Friday, 23 August 2013

Human Hair

Posted by simran at 09:10

Human Hair - Facts and Information

Hair is defined as a protein filament that grows through the epidermis from follicles deep within the dermis.
Hair can grow on most areas of the human body, except on the palms of the hands and the soles of the feet (among other areas), but hair is most noticeable in most people in a small number of areas, which are also the ones that are most commonly trimmed, plucked, or shaved. These include the face, nose, ears, head, eyebrows, eyelashes, legs and armpits, as well as the pubic region.
Hair can be divided into three parts length-wise, (a) the bulb, a swelling at the hair base which originates from the dermis, (b) the root, which is the hair lying beneath the skin surface, and (c) the shaft, which is the hair above the skin surface. In cross-section, there are also three parts, (a) the medulla, an area in the core which contains loose cells and airspaces (b) the cortex, which contains densely packed keratin and (c) the cuticle, which is a single layer of cells arranged like roof shingles.
Human scalp hair normally grows at a rate of 0.4 mm /day (incidentally human scalp hair grows at a rate four times that of human nails.

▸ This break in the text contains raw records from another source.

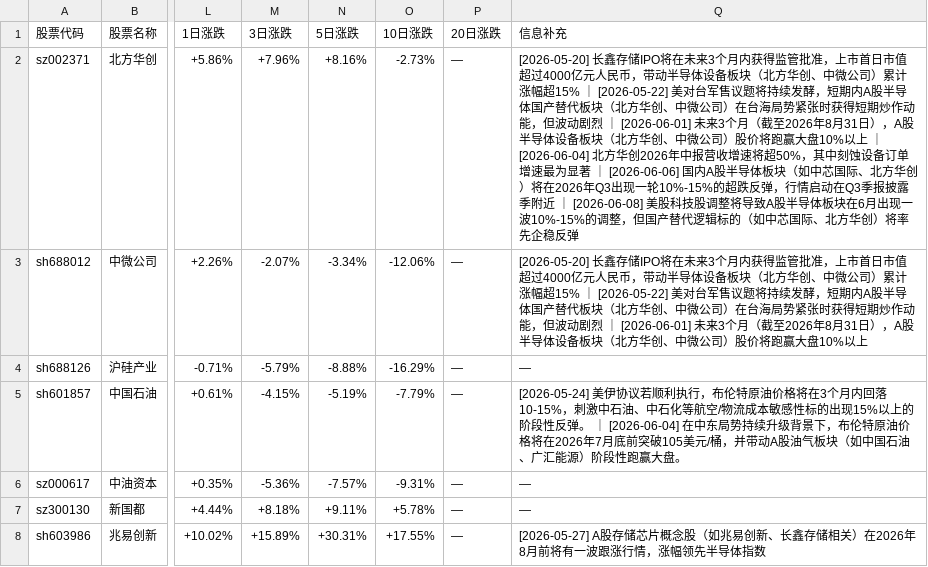
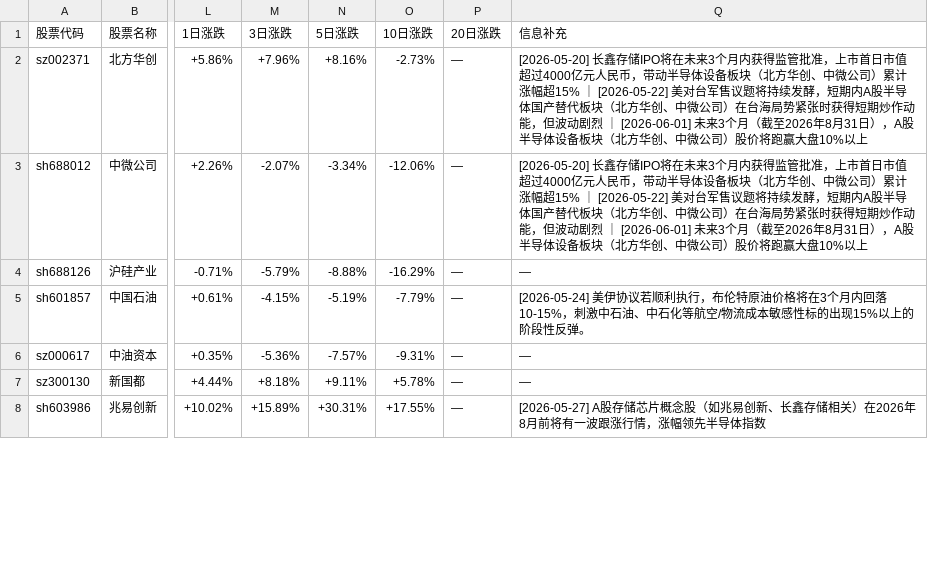
Before and after one commit to hucares164/my-trendradar, a CSV file: output/simulation/simulation_table.csv, drawn as a sheet; only a part is shown, gaps mark what is left out; the diff covers the shown part only; the diff names each change by its address in the sheet, - before the commit and + after, or states it on an @@ line.

Commit message:
chore: update simulation table CSV

```diff
--- a/output/simulation/simulation_table.csv
+++ b/output/simulation/simulation_table.csv
-Q2 (信息补充): …盘10%以上 ｜ [2026-06-04] 北方华创2026年中报营收增速将超50%，其中刻蚀设备订单增速最为显著 ｜ [2026-06-06] 国内A股半导体板块（如中芯国际、北方华创）将在2026年Q3出现一轮10%-15%的超跌反弹，行情启动在Q3季报披露季附近 ｜ [2026-06-08] 美股科技股调整将导致A股半导体板块在6月出现一波10%-15%的调整，但国产替代逻辑标的（如中芯国际、北方华创）将率先企稳反弹
+Q2 (信息补充): …盘10%以上
-Q5 (信息补充): …性反弹。 ｜ [2026-06-04] 在中东局势持续升级背景下，布伦特原油价格将在2026年7月底前突破105美元/桶，并带动A股油气板块（如中国石油、广汇能源）阶段性跑赢大盘。
+Q5 (信息补充): …性反弹。
```
Also changed, not shown: 2 edited cells elsewhere in this file.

Human nails grow at a rate of 0.1 mm/day). It is commonly accepted that emotional distress, especially that caused by verbal abuse, etc. often is a contributing factor to a slower hair growth rate.

Dandruff - Due to the excessive shedding of dead skin cells from the scalp. Dandruff can also be caused by frequent exposure to extreme heat and cold. As it is normal for skin cells to die and flake off, a small amount of flaking is normal and in fact quite common. Some people, however, either chronically or as a result of certain triggers, experience an unusually large amount of flaking, which can also be accompanied by redness and irritation.

Hair Texture - Usually defined as fine, medium, coarse, wiry or frizzy hair depending on the hair diameter. Within these four texture ranges hair can also be thin, medium or thick density and it can be straight, curly, 'kinky' (tightly coiled), or wavy. Hair conditioner also affects hair texture. Hair can be healthy, normal, oily, dry, damaged or a combination. Hair texture can also be affected by hair styling equipment such as straighteners, crimpers, or curlers.
Curly and/or 'kinky' hair has a different biological structure from straight hair. It tends to be much drier than straight hair because the oils secreted into the hair shaft by the sebaceous glands can more easily travel down the shaft of straight hair. People with very curly hair may find that this hair type can be dry and often frizzy.

Gray Hair - The tendency of older people to develop gray hair is due to a build up of hydrogen peroxide due to wear and tear of the hair follicles. Gray hair is considered to be a characteristic of normal aging. The age at which this occurs varies from person to person, but in general nearly everyone 75 years or older has gray hair, and in general men tend to become gray at younger ages than women. Red hair usually doesn't turn gray with age; rather it becomes a sandy color and afterward turns white.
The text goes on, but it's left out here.